Women of color presidents and chancellors describe how their race and gender has affected their careers and suggest ways to diversify the college presidency.
In 2017 the American College on Education, in partnership with the TIAA Institute, released the eighth edition of the American College President Study, which provides a comprehensive view of the college presidency. Findings from the study show women’s representation in the presidency has nearly tripled since 1986, although women remain underrepresented. Moreover, only 5% of all presidents are women of color. To explore the reasons for this slow growth, ACE interviewed four women of color who currently serve as presidents or chancellors. The resulting report, “Voices from the Field,” captures those conversations and offers unique perspectives on ways race and gender shape attitudes and choices across academia.

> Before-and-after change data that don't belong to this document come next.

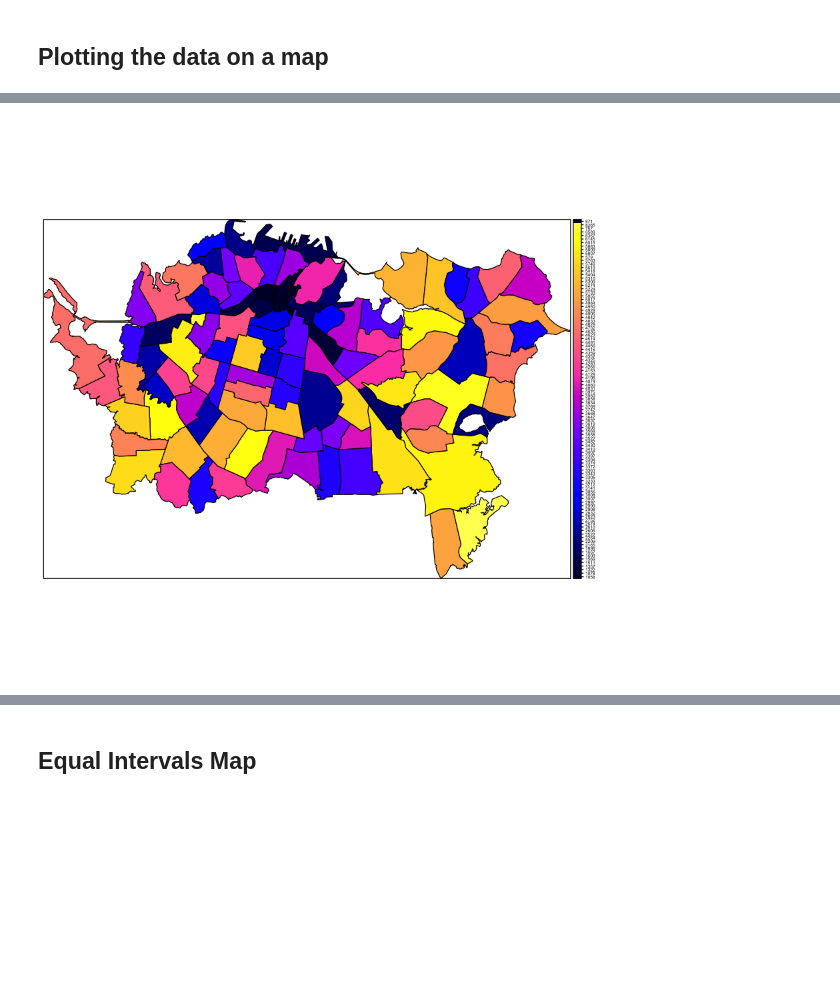
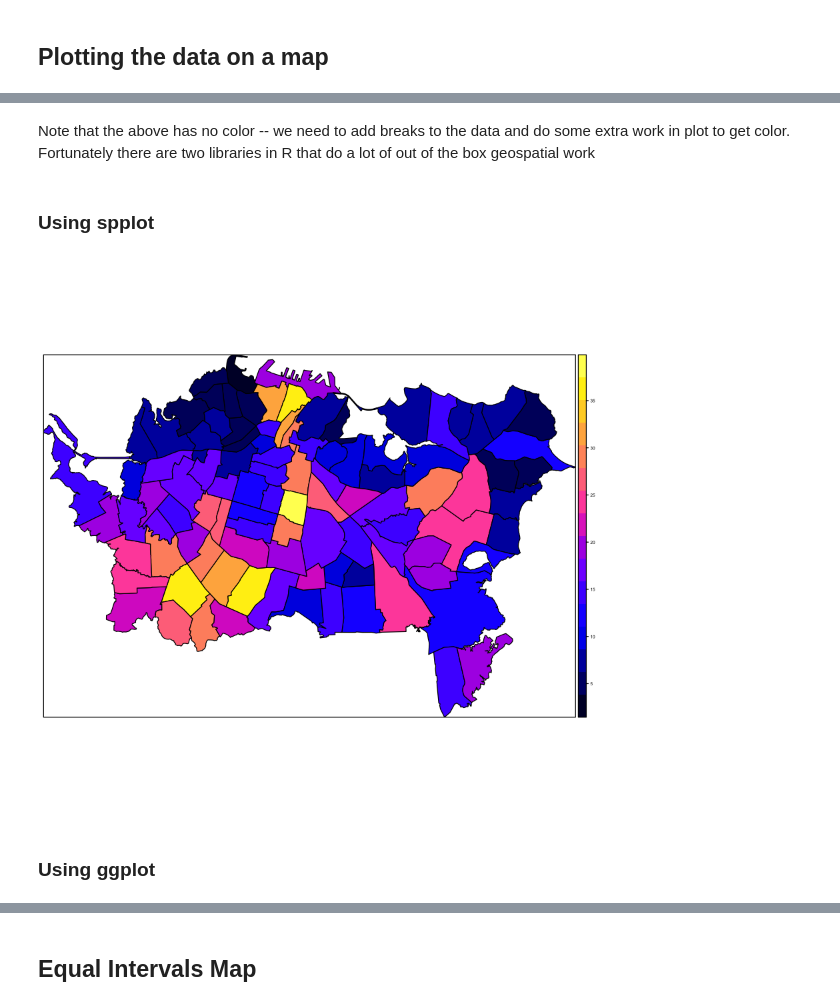
Before and after one commit to xrwang/geog187-notebooks, a Jupyter notebook: lab1-spatial autocorrelation.ipynb, the cells around one changed output, grey strips where cells are left out. Cells and saved outputs as stored; diff of their text form; code cells hidden in the pictures; blank space fills up the shorter version.

```diff
--- a/lab1-spatial autocorrelation.ipynb
+++ b/lab1-spatial autocorrelation.ipynb
@@ -81,6 +107,13 @@ df
+# %% [markdown]
+Note that the above has no color -- we need to add breaks
+to the data and do some extra work in plot to get color. Fortunately there are two libraries in R that do a lot of out of the box geospatial work
+# %% [markdown]
+### Using spplot
 # %%
-# Test plot the counties by `SUM_TOTAL` Column
-
-spplot(s1, z="SUM_TOTAL", par.settings=list(fontsize=list(text=5)))
+# We can also use spplot for this, a geospatial package for R
+# spplot(data, column, legend settings)
+spplot(s1, z="PC_ASIAN", par.settings=list(fontsize=list(text=5)))
 # %% [output]
-[figure, old version]
+[figure, new version]
+# %% [markdown]
+### Using ggplot
```
Also changed, not shown: parts of 28 cells of this notebook.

The American Council on Education conducted semi-structured interviews with four women of color leaders: Roslyn Clark Artis, president of Benedict College (SC); Waded Cruzado, president of Montana State University; Judy Miner, chancellor of Foothill-De Anza Community College District (CA); and Judy Sakaki, president of Sonoma State University (CA). Transcripts of these interviews, edited for clarity, appear in this report.